the lecture and discussion will be hosted by Václav Kadrnka
João Viana’s films are poetic, at times surreal image composites that often deal with Africa’s postcolonial present. The filmmaker was born in 1966 in the then Portuguese colony of Angola. After completing law school at the University of Coimbra, he studied film in Porto. Since then, he has worked in various roles with renowned filmmakers such as Werner Schroeter, Manoel de Oliveira, José Alvaro, Rob Rombout, and Filipe Rocha. In 2007, for instance, he wrote Olhos Vermelhos for Paulo Rocha, which won the ICA’s first prize. In 2018, as he did in 2013, he presented two films at the Berlinale: the thirteen-minute short Madness in the short film competition, and the ninety-minute feature film, Our Madness, in the Forum.

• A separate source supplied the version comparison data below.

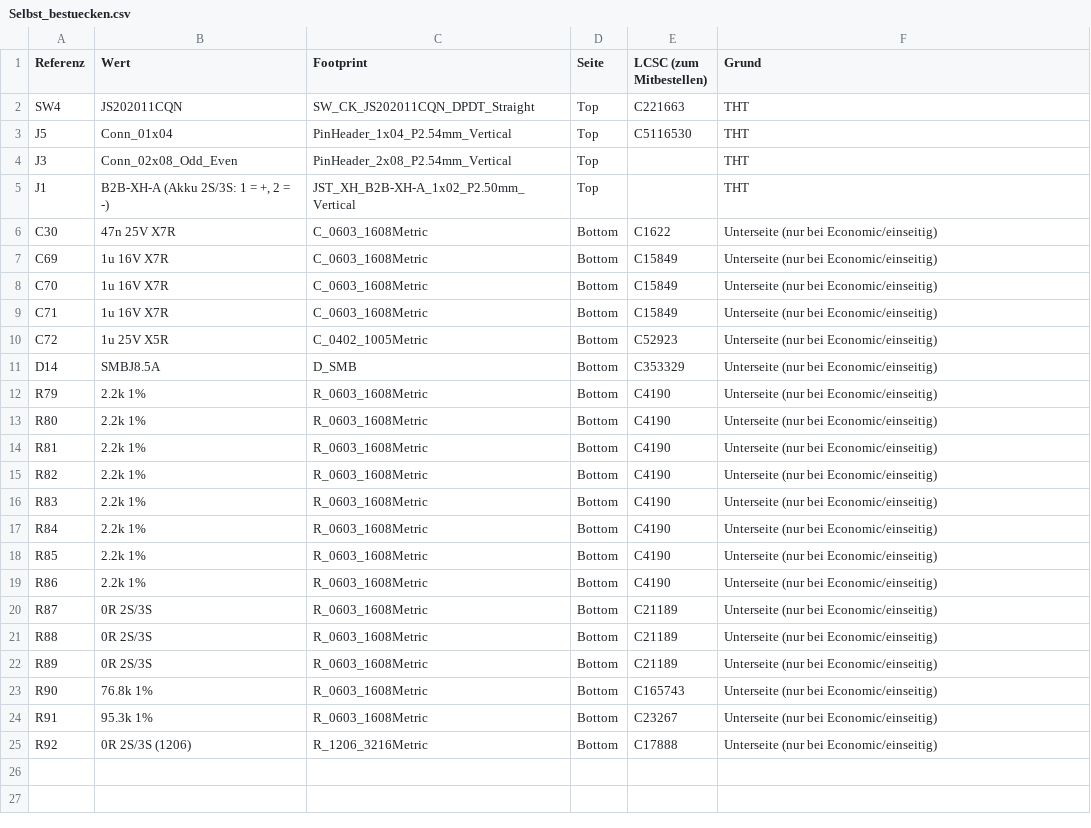
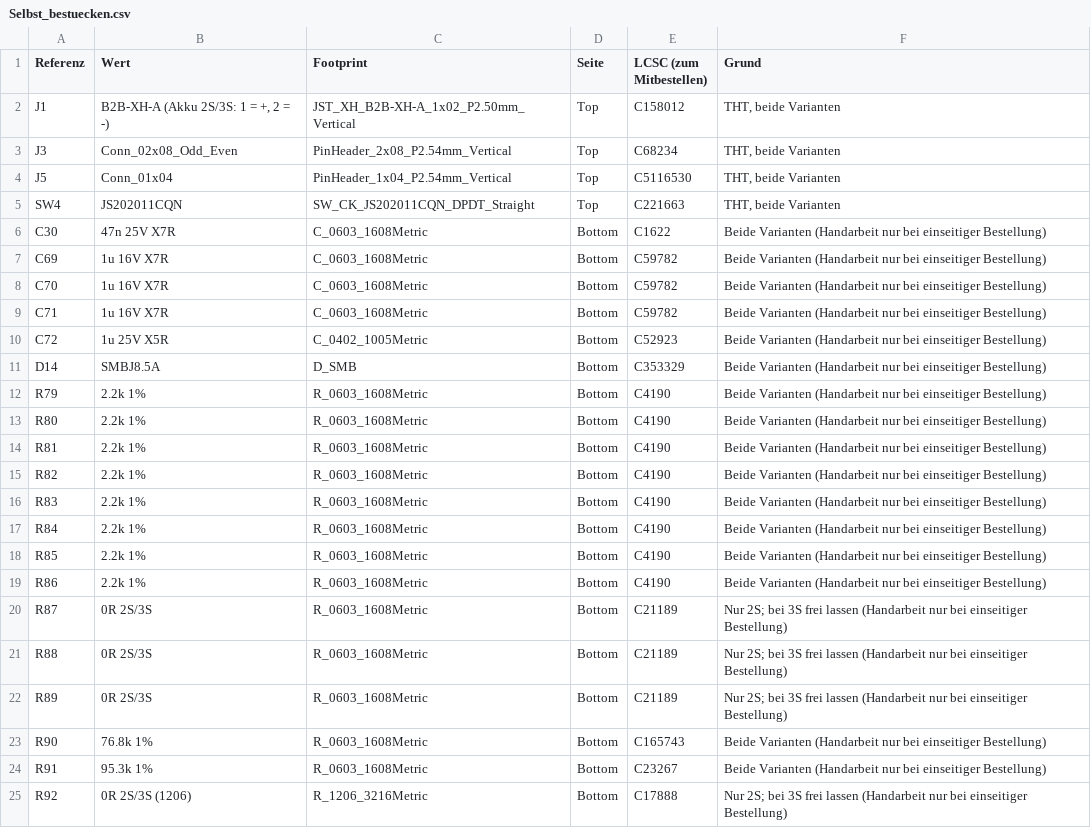
Before and after one commit to chrisitrisi/SelfDrivingRobotExperiments, a CSV file: PCB/Tumbler_Mainboard/Fertigung/Selbst_bestuecken.csv, drawn as a sheet.

Commit message:
Fertigung: JLC-Dateien für 3S und 2S aus Rev. 2.5c exportieren
Native Varianten getrennt nach BOM und CPL exportieren (184 bzw. 188 SMD). Die Gehäusemitten von J2/J4/J6/J7 berücksichtigen und JLC Standard für das Hauptboard dokumentieren. Gerber, Bohrungen, Schaltplan, Montagepläne, 3D-Ansichten und bestückte 3S-STEP-Baugruppe aktualisieren. Bohrkarten aus dem Sensor-Upload nehmen.

J4-Abstandsregel auf SMD-Pad-Paare mit Bohrung im Stecker begrenzen. ERC 0, DRC 0 Fehler, 68 Warnungen, 0 offene Verbindungen und 0 Paritätsprobleme. BOM/CPL-Referenzen und die Inhalte beider Gerber-Archive abgeglichen.

```diff
--- a/PCB/Tumbler_Mainboard/Fertigung/Selbst_bestuecken.csv
+++ b/PCB/Tumbler_Mainboard/Fertigung/Selbst_bestuecken.csv
@@ -1,25 +1,25 @@
 Referenz,Wert,Footprint,Seite,LCSC (zum Mitbestellen),Grund
-SW4,JS202011CQN,SW_CK_JS202011CQN_DPDT_Straight,Top,C221663,THT
-J5,Conn_01x04,PinHeader_1x04_P2.54mm_Vertical,Top,C5116530,THT
-J3,Conn_02x08_Odd_Even,PinHeader_2x08_P2.54mm_Vertical,Top,,THT
-J1,"B2B-XH-A (Akku 2S/3S: 1 = +, 2 = -)",JST_XH_B2B-XH-A_1x02_P2.50mm_Vertical,Top,,THT
-C30,47n 25V X7R,C_0603_1608Metric,Bottom,C1622,Unterseite (nur bei Economic/einseitig)
-C69,1u 16V X7R,C_0603_1608Metric,Bottom,C15849,Unterseite (nur bei Economic/einseitig)
-C70,1u 16V X7R,C_0603_1608Metric,Bottom,C15849,Unterseite (nur bei Economic/einseitig)
-C71,1u 16V X7R,C_0603_1608Metric,Bottom,C15849,Unterseite (nur bei Economic/einseitig)
-C72,1u 25V X5R,C_0402_1005Metric,Bottom,C52923,Unterseite (nur bei Economic/einseitig)
-D14,SMBJ8.5A,D_SMB,Bottom,C353329,Unterseite (nur bei Economic/einseitig)
-R79,2.2k 1%,R_0603_1608Metric,Bottom,C4190,Unterseite (nur bei Economic/einseitig)
-R80,2.2k 1%,R_0603_1608Metric,Bottom,C4190,Unterseite (nur bei Economic/einseitig)
-R81,2.2k 1%,R_0603_1608Metric,Bottom,C4190,Unterseite (nur bei Economic/einseitig)
-R82,2.2k 1%,R_0603_1608Metric,Bottom,C4190,Unterseite (nur bei Economic/einseitig)
-R83,2.2k 1%,R_0603_1608Metric,Bottom,C4190,Unterseite (nur bei Economic/einseitig)
-R84,2.2k 1%,R_0603_1608Metric,Bottom,C4190,Unterseite (nur bei Economic/einseitig)
-R85,2.2k 1%,R_0603_1608Metric,Bottom,C4190,Unterseite (nur bei Economic/einseitig)
-R86,2.2k 1%,R_0603_1608Metric,Bottom,C4190,Unterseite (nur bei Economic/einseitig)
-R87,0R 2S/3S,R_0603_1608Metric,Bottom,C21189,Unterseite (nur bei Economic/einseitig)
-R88,0R 2S/3S,R_0603_1608Metric,Bottom,C21189,Unterseite (nur bei Economic/einseitig)
-R89,0R 2S/3S,R_0603_1608Metric,Bottom,C21189,Unterseite (nur bei Economic/einseitig)
-R90,76.8k 1%,R_0603_1608Metric,Bottom,C165743,Unterseite (nur bei Economic/einseitig)
-R91,95.3k 1%,R_0603_1608Metric,Bottom,C23267,Unterseite (nur bei Economic/einseitig)
-R92,0R 2S/3S (1206),R_1206_3216Metric,Bottom,C17888,Unterseite (nur bei Economic/einseitig)
+J1,"B2B-XH-A (Akku 2S/3S: 1 = +, 2 = -)",JST_XH_B2B-XH-A_1x02_P2.50mm_Vertical,Top,C158012,"THT, beide Varianten"
+J3,Conn_02x08_Odd_Even,PinHeader_2x08_P2.54mm_Vertical,Top,C68234,"THT, beide Varianten"
+J5,Conn_01x04,PinHeader_1x04_P2.54mm_Vertical,Top,C5116530,"THT, beide Varianten"
+SW4,JS202011CQN,SW_CK_JS202011CQN_DPDT_Straight,Top,C221663,"THT, beide Varianten"
+C30,47n 25V X7R,C_0603_1608Metric,Bottom,C1622,Beide Varianten (Handarbeit nur bei einseitiger Bestellung)
+C69,1u 16V X7R,C_0603_1608Metric,Bottom,C59782,Beide Varianten (Handarbeit nur bei einseitiger Bestellung)
+C70,1u 16V X7R,C_0603_1608Metric,Bottom,C59782,Beide Varianten (Handarbeit nur bei einseitiger Bestellung)
+C71,1u 16V X7R,C_0603_1608Metric,Bottom,C59782,Beide Varianten (Handarbeit nur bei einseitiger Bestellung)
+C72,1u 25V X5R,C_0402_1005Metric,Bottom,C52923,Beide Varianten (Handarbeit nur bei einseitiger Bestellung)
+D14,SMBJ8.5A,D_SMB,Bottom,C353329,Beide Varianten (Handarbeit nur bei einseitiger Bestellung)
+R79,2.2k 1%,R_0603_1608Metric,Bottom,C4190,Beide Varianten (Handarbeit nur bei einseitiger Bestellung)
+R80,2.2k 1%,R_0603_1608Metric,Bottom,C4190,Beide Varianten (Handarbeit nur bei einseitiger Bestellung)
+R81,2.2k 1%,R_0603_1608Metric,Bottom,C4190,Beide Varianten (Handarbeit nur bei einseitiger Bestellung)
+R82,2.2k 1%,R_0603_1608Metric,Bottom,C4190,Beide Varianten (Handarbeit nur bei einseitiger Bestellung)
+R83,2.2k 1%,R_0603_1608Metric,Bottom,C4190,Beide Varianten (Handarbeit nur bei einseitiger Bestellung)
+R84,2.2k 1%,R_0603_1608Metric,Bottom,C4190,Beide Varianten (Handarbeit nur bei einseitiger Bestellung)
+R85,2.2k 1%,R_0603_1608Metric,Bottom,C4190,Beide Varianten (Handarbeit nur bei einseitiger Bestellung)
+R86,2.2k 1%,R_0603_1608Metric,Bottom,C4190,Beide Varianten (Handarbeit nur bei einseitiger Bestellung)
+R87,0R 2S/3S,R_0603_1608Metric,Bottom,C21189,Nur 2S; bei 3S frei lassen (Handarbeit nur bei einseitiger Bestellung)
+R88,0R 2S/3S,R_0603_1608Metric,Bottom,C21189,Nur 2S; bei 3S frei lassen (Handarbeit nur bei einseitiger Bestellung)
+R89,0R 2S/3S,R_0603_1608Metric,Bottom,C21189,Nur 2S; bei 3S frei lassen (Handarbeit nur bei einseitiger Bestellung)
+R90,76.8k 1%,R_0603_1608Metric,Bottom,C165743,Beide Varianten (Handarbeit nur bei einseitiger Bestellung)
+R91,95.3k 1%,R_0603_1608Metric,Bottom,C23267,Beide Varianten (Handarbeit nur bei einseitiger Bestellung)
+R92,0R 2S/3S (1206),R_1206_3216Metric,Bottom,C17888,Nur 2S; bei 3S frei lassen (Handarbeit nur bei einseitiger Bestellung)
```
Also changed, not shown: PCB/Tumbler_Mainboard/Fertigung/BOM_JLC.csv, PCB/Tumbler_Mainboard/Fertigung/BOM_JLC_beidseitig.csv, 34 other files.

He realized his first short film A Piscina (The Pool, 2004) together with Iana Viana in 2004. It was presented in Venice and has to date, according to press reports, received the most awards ever for a Portuguese short film. His next short film, Alfa Ma (2010), was screened at over fifty international festivals and has received ten awards. In 2013, he debuted his first feature-length film, A Batalha de Tabatô (The Battle of Tabatô), alongside which he also presented the short-film version, Tabatô. Set in present-day Guinea-Bissau, the long version of the story on the ghosts of the former civil war was shown in the Berlinale Forum. It received a special mention by the competition jury there. The short film was awarded the DAAD Short Film Prize.

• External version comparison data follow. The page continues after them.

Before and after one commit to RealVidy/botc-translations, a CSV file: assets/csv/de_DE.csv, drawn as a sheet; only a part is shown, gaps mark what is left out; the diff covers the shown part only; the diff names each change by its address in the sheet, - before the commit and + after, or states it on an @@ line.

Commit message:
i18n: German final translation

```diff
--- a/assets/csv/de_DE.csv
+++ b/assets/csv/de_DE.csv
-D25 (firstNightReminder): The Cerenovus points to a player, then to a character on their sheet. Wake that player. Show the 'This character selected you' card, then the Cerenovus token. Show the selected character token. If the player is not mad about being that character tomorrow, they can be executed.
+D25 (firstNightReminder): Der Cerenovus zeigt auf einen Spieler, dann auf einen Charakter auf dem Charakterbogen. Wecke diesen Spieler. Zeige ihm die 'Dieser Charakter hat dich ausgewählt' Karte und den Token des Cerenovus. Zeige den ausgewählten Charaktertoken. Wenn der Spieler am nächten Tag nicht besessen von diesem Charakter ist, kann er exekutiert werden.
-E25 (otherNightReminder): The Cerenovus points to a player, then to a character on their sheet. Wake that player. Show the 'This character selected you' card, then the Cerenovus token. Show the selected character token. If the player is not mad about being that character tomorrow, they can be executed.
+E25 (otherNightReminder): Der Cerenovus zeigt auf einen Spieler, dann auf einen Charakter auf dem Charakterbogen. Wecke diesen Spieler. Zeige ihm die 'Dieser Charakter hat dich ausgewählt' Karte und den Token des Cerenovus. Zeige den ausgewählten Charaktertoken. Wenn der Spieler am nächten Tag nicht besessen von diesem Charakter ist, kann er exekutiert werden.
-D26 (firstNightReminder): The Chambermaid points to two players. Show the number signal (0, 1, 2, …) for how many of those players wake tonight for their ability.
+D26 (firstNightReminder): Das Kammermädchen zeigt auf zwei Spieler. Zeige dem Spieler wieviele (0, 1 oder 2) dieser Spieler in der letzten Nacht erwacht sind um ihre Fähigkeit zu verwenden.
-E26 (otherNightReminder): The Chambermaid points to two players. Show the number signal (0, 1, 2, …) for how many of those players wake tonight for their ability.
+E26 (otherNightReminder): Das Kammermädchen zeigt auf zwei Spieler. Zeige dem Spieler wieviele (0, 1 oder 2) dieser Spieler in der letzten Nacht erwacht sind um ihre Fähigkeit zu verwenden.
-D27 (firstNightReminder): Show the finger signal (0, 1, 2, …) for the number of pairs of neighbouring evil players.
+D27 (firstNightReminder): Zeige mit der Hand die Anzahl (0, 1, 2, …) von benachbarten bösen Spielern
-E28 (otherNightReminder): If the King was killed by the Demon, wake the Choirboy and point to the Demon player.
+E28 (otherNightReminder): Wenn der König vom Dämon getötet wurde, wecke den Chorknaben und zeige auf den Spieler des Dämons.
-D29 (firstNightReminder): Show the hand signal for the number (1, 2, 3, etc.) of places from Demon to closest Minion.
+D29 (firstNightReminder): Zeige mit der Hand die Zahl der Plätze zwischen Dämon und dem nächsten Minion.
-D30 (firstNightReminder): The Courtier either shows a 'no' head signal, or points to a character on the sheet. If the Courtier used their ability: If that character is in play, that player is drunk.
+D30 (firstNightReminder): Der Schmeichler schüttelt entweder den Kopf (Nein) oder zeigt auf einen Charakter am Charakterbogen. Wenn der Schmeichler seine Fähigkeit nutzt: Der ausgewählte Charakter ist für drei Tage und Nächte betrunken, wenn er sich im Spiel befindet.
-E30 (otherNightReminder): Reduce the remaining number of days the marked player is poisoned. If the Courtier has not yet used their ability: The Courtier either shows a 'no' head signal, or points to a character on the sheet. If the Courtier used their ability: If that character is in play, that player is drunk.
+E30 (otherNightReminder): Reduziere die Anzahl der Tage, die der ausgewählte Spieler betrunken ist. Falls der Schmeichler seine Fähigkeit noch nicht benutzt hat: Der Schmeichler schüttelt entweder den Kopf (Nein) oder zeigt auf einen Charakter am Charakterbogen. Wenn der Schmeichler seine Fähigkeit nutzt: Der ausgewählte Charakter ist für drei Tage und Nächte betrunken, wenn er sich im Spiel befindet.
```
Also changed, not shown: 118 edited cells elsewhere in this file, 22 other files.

Critics compared the elegance of João Viana’s black and white image compositions with Jean-Luc Godard or the early Jim Jarmusch. But magical realism is combined in João Viana’s films with an observant, documentary approach. For the more than five-year filming of A Batalha de Tabatô (2013) in Guinea-Bissau, the director set out with only a three-member team and no script. Authenticity does not necessarily mean naturalism for João Viana: for example, music plays a major role in the film and the actual village of Tabatô is known for its musicians. João Viana recorded many hours of music there on site. In his feature-film debut, however, he opted for a rather minimalist use of music, which he had a composer in Portugal create for the film.

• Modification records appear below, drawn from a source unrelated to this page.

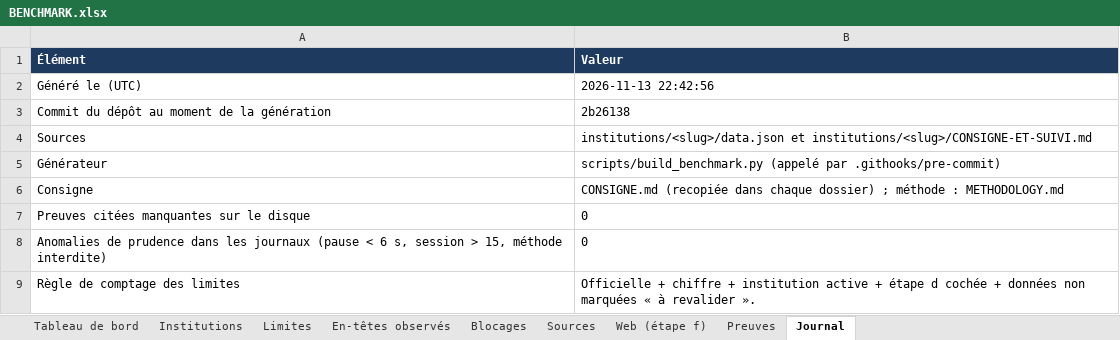
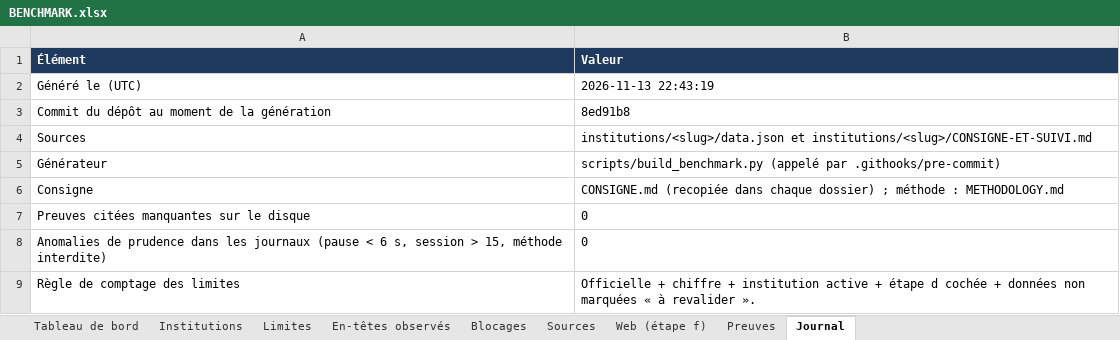
Before and after one commit to maribakulj/Veille-API-IIIF, an Excel workbook: BENCHMARK.xlsx, sheet Journal, drawn as a sheet; values as stored, in another font and other column widths than the file's, no borders; the diff names each change by its address in the sheet, - before the commit and + after, or states it on an @@ line.

```diff
--- a/BENCHMARK.xlsx (sheet Journal)
+++ b/BENCHMARK.xlsx (sheet Journal)
-B2 (Valeur): 2026-11-13 22:42:56
+B2 (Valeur): 2026-11-13 22:43:19
-B3 (Valeur): 2b26138
+B3 (Valeur): 8ed91b8
```
Also changed, not shown: sheet Tableau de bord, 5 other files.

From his latest feature film Our Madness (2018), João Viana also produced a short version in parallel again, Madness. Both films revolve around the effects of the past in present-day Mozambique: in a psychiatric clinic there, Ernania dreams of her little son, Hanic, and her husband, the soldier Pak. In her dreams, an unusual instrument accompanies her: her hospital bed. Ernania’s musicality attracts the attention of one of the nurses. One day, Ernania’s song plays on the radio. The evangelical radio priest Rosa then visits the hospital to hear Ernania live. But she uses this opportunity to escape. Sabine Lancelin was his cinematographer for both the feature and short version of the story.